**PROBLEM**
In the records that follow, find each line containing "shone" and copy it.
----- THE RECORDS
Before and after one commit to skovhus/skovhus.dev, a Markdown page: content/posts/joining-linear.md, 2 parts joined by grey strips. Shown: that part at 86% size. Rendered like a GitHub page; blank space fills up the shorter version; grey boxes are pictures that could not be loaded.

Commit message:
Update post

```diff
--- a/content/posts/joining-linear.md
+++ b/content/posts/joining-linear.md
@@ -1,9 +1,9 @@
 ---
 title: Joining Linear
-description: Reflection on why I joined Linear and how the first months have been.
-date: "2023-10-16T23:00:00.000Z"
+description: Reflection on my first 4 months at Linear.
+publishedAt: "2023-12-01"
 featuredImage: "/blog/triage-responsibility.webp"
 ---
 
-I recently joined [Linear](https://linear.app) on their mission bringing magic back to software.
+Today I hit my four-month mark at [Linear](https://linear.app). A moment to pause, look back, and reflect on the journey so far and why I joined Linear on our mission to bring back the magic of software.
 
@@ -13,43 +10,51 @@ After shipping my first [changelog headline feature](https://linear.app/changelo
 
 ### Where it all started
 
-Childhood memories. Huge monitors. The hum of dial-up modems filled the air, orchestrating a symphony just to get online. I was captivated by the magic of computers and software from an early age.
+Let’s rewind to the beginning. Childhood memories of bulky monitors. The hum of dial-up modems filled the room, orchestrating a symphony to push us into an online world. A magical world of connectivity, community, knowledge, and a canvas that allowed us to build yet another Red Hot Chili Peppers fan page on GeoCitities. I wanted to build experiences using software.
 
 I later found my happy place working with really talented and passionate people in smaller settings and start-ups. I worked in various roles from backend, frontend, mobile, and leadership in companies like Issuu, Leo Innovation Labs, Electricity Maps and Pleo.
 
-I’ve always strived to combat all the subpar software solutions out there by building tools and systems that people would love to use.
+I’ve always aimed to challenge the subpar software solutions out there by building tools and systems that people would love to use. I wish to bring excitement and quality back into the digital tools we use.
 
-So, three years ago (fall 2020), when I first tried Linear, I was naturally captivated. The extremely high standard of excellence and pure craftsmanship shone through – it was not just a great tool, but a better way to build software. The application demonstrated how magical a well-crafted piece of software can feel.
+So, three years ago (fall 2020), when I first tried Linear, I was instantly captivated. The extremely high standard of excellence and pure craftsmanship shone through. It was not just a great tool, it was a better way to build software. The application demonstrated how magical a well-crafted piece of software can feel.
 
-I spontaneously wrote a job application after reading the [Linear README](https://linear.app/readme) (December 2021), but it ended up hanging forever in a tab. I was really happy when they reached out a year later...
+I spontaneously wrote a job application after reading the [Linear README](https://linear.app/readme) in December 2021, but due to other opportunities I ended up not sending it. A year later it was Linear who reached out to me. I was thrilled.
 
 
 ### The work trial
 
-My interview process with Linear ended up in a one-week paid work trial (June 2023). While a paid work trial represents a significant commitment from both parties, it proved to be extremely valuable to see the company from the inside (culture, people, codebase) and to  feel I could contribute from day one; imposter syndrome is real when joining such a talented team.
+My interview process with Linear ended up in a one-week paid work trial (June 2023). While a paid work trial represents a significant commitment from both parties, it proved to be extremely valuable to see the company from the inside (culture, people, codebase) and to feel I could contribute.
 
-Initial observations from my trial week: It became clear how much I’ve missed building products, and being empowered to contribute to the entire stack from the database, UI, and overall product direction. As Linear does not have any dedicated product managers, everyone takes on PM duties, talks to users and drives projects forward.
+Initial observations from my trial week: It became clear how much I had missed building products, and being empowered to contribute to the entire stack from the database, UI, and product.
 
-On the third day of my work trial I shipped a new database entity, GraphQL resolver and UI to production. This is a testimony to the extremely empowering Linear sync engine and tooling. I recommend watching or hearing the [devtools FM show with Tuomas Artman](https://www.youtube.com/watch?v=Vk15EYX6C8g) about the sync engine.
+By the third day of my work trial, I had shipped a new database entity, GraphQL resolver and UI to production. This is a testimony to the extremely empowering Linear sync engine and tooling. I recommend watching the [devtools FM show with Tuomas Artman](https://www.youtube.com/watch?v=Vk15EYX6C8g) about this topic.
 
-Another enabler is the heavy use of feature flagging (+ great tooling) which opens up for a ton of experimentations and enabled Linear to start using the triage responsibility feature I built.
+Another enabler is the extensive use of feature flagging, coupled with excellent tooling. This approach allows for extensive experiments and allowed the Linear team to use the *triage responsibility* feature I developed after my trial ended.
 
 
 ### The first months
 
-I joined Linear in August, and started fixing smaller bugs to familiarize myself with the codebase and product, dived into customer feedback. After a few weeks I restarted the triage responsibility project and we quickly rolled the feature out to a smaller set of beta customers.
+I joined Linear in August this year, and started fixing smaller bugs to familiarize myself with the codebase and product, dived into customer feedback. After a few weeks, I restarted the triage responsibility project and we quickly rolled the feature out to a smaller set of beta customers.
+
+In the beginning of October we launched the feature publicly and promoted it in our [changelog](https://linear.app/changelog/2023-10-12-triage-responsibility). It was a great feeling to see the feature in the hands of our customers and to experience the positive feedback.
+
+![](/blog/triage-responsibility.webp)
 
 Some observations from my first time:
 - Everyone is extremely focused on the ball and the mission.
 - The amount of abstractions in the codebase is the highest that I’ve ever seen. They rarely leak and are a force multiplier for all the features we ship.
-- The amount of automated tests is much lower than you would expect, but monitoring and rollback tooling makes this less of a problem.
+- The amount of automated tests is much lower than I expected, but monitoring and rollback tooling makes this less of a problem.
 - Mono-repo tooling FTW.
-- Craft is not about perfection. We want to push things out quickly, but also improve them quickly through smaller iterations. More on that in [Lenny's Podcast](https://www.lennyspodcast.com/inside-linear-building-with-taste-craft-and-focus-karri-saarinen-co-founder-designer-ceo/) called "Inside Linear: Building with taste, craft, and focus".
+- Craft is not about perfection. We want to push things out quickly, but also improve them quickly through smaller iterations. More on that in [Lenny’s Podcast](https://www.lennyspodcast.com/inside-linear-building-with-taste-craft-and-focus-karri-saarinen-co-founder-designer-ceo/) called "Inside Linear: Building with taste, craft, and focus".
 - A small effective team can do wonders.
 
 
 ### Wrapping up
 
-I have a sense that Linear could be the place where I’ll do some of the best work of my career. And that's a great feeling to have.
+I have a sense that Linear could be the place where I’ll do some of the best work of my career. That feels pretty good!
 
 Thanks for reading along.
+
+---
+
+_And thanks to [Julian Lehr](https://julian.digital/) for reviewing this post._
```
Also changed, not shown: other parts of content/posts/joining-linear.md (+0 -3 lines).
----------
----- THE RECORDS
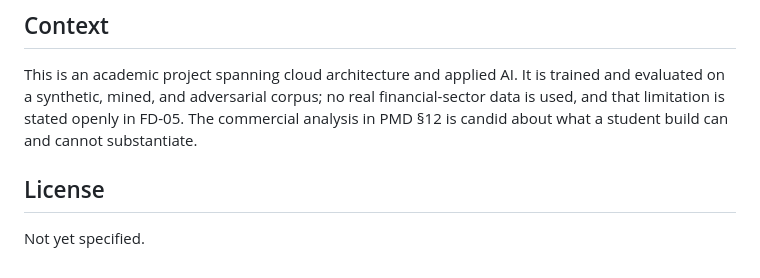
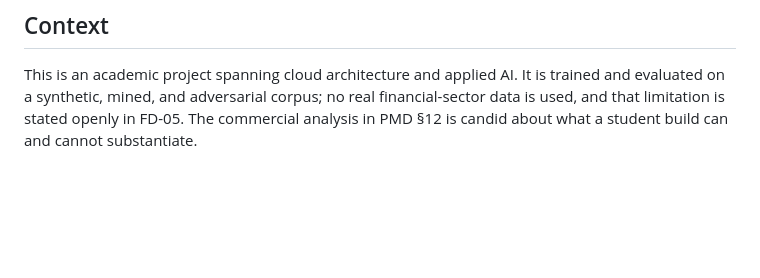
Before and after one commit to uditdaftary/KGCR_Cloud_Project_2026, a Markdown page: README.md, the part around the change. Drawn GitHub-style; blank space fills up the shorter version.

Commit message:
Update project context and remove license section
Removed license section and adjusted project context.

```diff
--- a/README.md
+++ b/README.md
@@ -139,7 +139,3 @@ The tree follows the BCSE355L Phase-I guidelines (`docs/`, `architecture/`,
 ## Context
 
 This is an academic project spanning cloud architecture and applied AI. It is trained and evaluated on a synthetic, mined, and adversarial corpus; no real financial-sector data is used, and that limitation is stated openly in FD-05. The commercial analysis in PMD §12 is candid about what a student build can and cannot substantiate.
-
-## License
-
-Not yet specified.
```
----------
**TASK RESPONSE**
-So, three years ago (fall 2020), when I first tried Linear, I was naturally captivated. The extremely high standard of excellence and pure craftsmanship shone through – it was not just a great tool, but a better way to build software. The application demonstrated how magical a well-crafted piece of software can feel.
+So, three years ago (fall 2020), when I first tried Linear, I was instantly captivated. The extremely high standard of excellence and pure craftsmanship shone through. It was not just a great tool, it was a better way to build software. The application demonstrated how magical a well-crafted piece of software can feel.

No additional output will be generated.